Step 3: Create the Body
Cut out a section of the slab roughly large enough to cover your mold. Drape the slab over the elevated mold (figure 1). To make the flat sheet fit to the mold, either tuck and fold the excess clay or cut darts from the edges and reattach the edges, adding a thin coil to reinforce and patch up the join. Cut excess off the bottom using the rim of the mold as a guide (figure 2). When pressing the clay against the mold to make it conform to the shape, do not push the clay down with your fingers; use a dry sponge, a rib, or the palm of your hand to pat gently instead. This helps keep the slab thickness even.
Step 4: Make the Spout
With brush handle or chopstick, roll up a thinner sheet of clay into a tube. Rock the spout gently on a flat surface to make it look even and round. Make a few spouts to choose from.
Step 5: Knob & Lid

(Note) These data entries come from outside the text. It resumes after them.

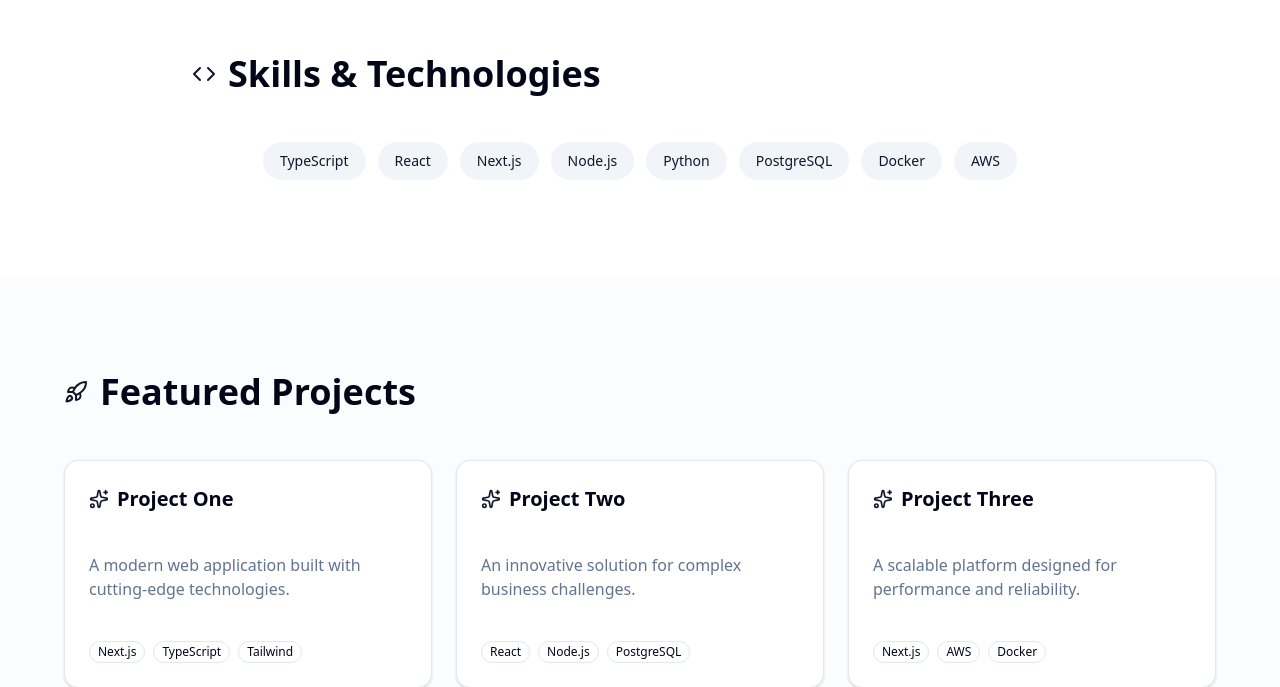
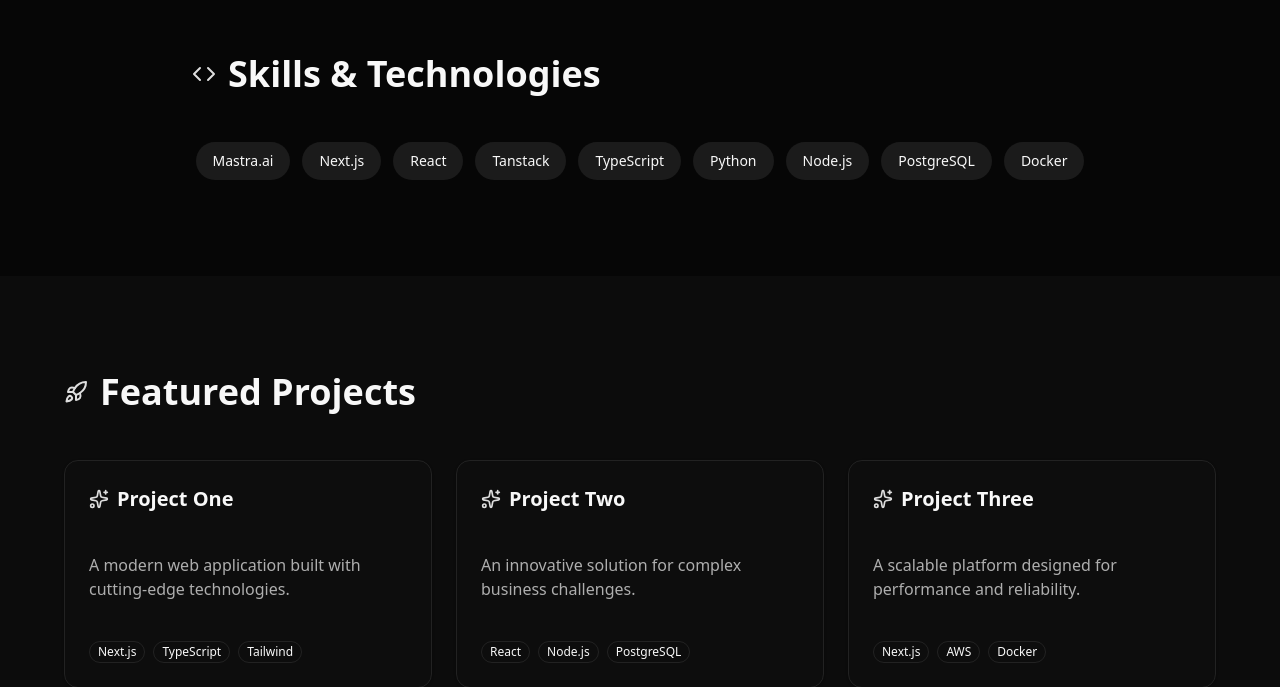
Before and after one commit to Balbader/balbader.com, a Next.js app: page / in a window 1280 px wide. Shown: the part 1481-2168 px from the top of the page. Built offline with nearby package versions, Linux system fonts and the light colour scheme.

Commit message:
update dark mode color from blue to black

```diff
--- a/src/app/globals.css
+++ b/src/app/globals.css
@@ -82,37 +82,37 @@
 }
 
 .dark {
-  --background: oklch(0.129 0.042 264.695);
-  --foreground: oklch(0.984 0.003 247.858);
-  --card: oklch(0.208 0.042 265.755);
-  --card-foreground: oklch(0.984 0.003 247.858);
-  --popover: oklch(0.208 0.042 265.755);
-  --popover-foreground: oklch(0.984 0.003 247.858);
-  --primary: oklch(0.929 0.013 255.508);
-  --primary-foreground: oklch(0.208 0.042 265.755);
-  --secondary: oklch(0.279 0.041 260.031);
-  --secondary-foreground: oklch(0.984 0.003 247.858);
-  --muted: oklch(0.279 0.041 260.031);
-  --muted-foreground: oklch(0.704 0.04 256.788);
-  --accent: oklch(0.279 0.041 260.031);
-  --accent-foreground: oklch(0.984 0.003 247.858);
-  --destructive: oklch(0.704 0.191 22.216);
-  --border: oklch(1 0 0 / 10%);
-  --input: oklch(1 0 0 / 15%);
-  --ring: oklch(0.551 0.027 264.364);
-  --chart-1: oklch(0.488 0.243 264.376);
-  --chart-2: oklch(0.696 0.17 162.48);
-  --chart-3: oklch(0.769 0.188 70.08);
-  --chart-4: oklch(0.627 0.265 303.9);
-  --chart-5: oklch(0.645 0.246 16.439);
-  --sidebar: oklch(0.208 0.042 265.755);
-  --sidebar-foreground: oklch(0.984 0.003 247.858);
-  --sidebar-primary: oklch(0.488 0.243 264.376);
-  --sidebar-primary-foreground: oklch(0.984 0.003 247.858);
-  --sidebar-accent: oklch(0.279 0.041 260.031);
-  --sidebar-accent-foreground: oklch(0.984 0.003 247.858);
-  --sidebar-border: oklch(1 0 0 / 10%);
-  --sidebar-ring: oklch(0.551 0.027 264.364);
+  --background: oklch(0.12 0 0); /* near-black */
+  --foreground: oklch(0.98 0 0); /* neutral light */
+  --card: oklch(0.16 0 0);
+  --card-foreground: oklch(0.98 0 0);
+  --popover: oklch(0.16 0 0);
+  --popover-foreground: oklch(0.98 0 0);
+  --primary: oklch(0.9 0 0);
+  --primary-foreground: oklch(0.12 0 0);
+  --secondary: oklch(0.22 0 0);
+  --secondary-foreground: oklch(0.98 0 0);
+  --muted: oklch(0.22 0 0);
+  --muted-foreground: oklch(0.75 0 0);
+  --accent: oklch(0.22 0 0);
+  --accent-foreground: oklch(0.98 0 0);
+  --destructive: oklch(0.6 0.1 30);
+  --border: oklch(0.25 0 0);
+  --input: oklch(0.25 0 0);
+  --ring: oklch(0.55 0 0);
+  --chart-1: oklch(0.7 0.1 25);
+  --chart-2: oklch(0.7 0.1 140);
+  --chart-3: oklch(0.7 0.1 260);
+  --chart-4: oklch(0.7 0.1 320);
+  --chart-5: oklch(0.7 0.1 350);
+  --sidebar: oklch(0.14 0 0);
+  --sidebar-foreground: oklch(0.98 0 0);
+  --sidebar-primary: oklch(0.9 0 0);
+  --sidebar-primary-foreground: oklch(0.12 0 0);
+  --sidebar-accent: oklch(0.22 0 0);
+  --sidebar-accent-foreground: oklch(0.98 0 0);
+  --sidebar-border: oklch(0.25 0 0);
+  --sidebar-ring: oklch(0.55 0 0);
 }
 
 @layer base {
--- a/src/app/layout.tsx
+++ b/src/app/layout.tsx
@@ -30,7 +30,7 @@
       >
         <ThemeProvider
           attribute="class"
-          defaultTheme="system"
+          defaultTheme="dark"
           enableSystem
           disableTransitionOnChange
         >
--- a/src/components/home/projects/Projects.tsx
+++ b/src/components/home/projects/Projects.tsx
@@ -59,5 +59,6 @@
           </div>
         </div>
       </section>
+
   );
 }
--- a/src/components/home/skills/SkillsAndTechnologySection.tsx
+++ b/src/components/home/skills/SkillsAndTechnologySection.tsx
@@ -2,19 +2,19 @@
 import { Badge } from "@/components/ui/badge";
 
 const skills = [
+  "Mastra.ai",
+  "Next.js",
+  "React",
+  "Tanstack",
   "TypeScript",
-  "React",
-  "Next.js",
+  "Python",
   "Node.js",
-  "Python",
   "PostgreSQL",
   "Docker",
-  "AWS",
 ];
 
 export default function SkillsAndTechnologySection() {
   return (
-    <>
       <section id="skills" className="py-24">
         <div className="container mx-auto px-6">
           <div className="max-w-4xl mx-auto">
@@ -39,6 +39,5 @@
           </div>
         </div>
       </section>
-    </>
   );
 }
```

The knob can be any style you choose (figure 3). Use a fettling knife to make the lid cut and make the cut on an angle so that the lid has support and sits on the body. Cutting the lid on an angle like this removes the need for a gallery to be added to the body. The lid can be an organic shape to indicate the direction, or you can put little matching marks on the lid and body to line it up. After removing the lid, drape a little strip or two of newspaper on the body to prevent the lid sticking to the body (see image 5).
Step 6: Attach the Spout
Hold the spout up to the body, and mark an outline around it where it will attach. Set the spout aside, then make several small strainer holes within the outlined area. Small holes maintain the wall strength better than one big hole, minimizing the chance that the form could warp or crack. Score the marked areas on the body and the spout before attaching. Push the spout firmly onto the body and make sure there is a good seal. You don’t need to use slip or water to attach it, the clay gets too soggy and starts collapsing. Later, you will have a chance to insert a support under the spout if the angle is a concern (figure 4).
Step 7: Make & Attach Handle
It’s safer to attach the handle while the body is supported by a mold if possible, to minimize distortion. If the handle is a tube structure, make sure there is a hole to release the air. Once the handle is added, it’s safe to remove the body from the mold.
Step 8: Attach the Bottom
Place the bottom on cardboard, score around the edge where the body sits, and add slip to the scored edge. Score the bottom edge of the body, remove it from the mold and attach it to the bottom (figure 5). Clean up the seams after joining (figure 6).
Step 9: Finishing Details
Place supports under the spout and handle if needed. Place a piece of paper in between the support and the handle or spout so that it does not stick. Make a small air hole on the lid to allow liquids to pour more smoothly. Attach a stopper on the bottom of the lid to prevent the lid from falling off when the teapot is tilted.
Step 10: Dry Slowly
Sometimes the lid will not fit if it was separated during the drying process due to warping. It is safer to let the whole teapot dry and go through the bisque firing as one piece.
Yoko Sekino-Bove is an artist and instructor living in Washington, Pennsylvania. In addition to contributing to PMI, she has written for Ceramics Monthly magazine. To see more of her work, visit www.yokosekinobove.com.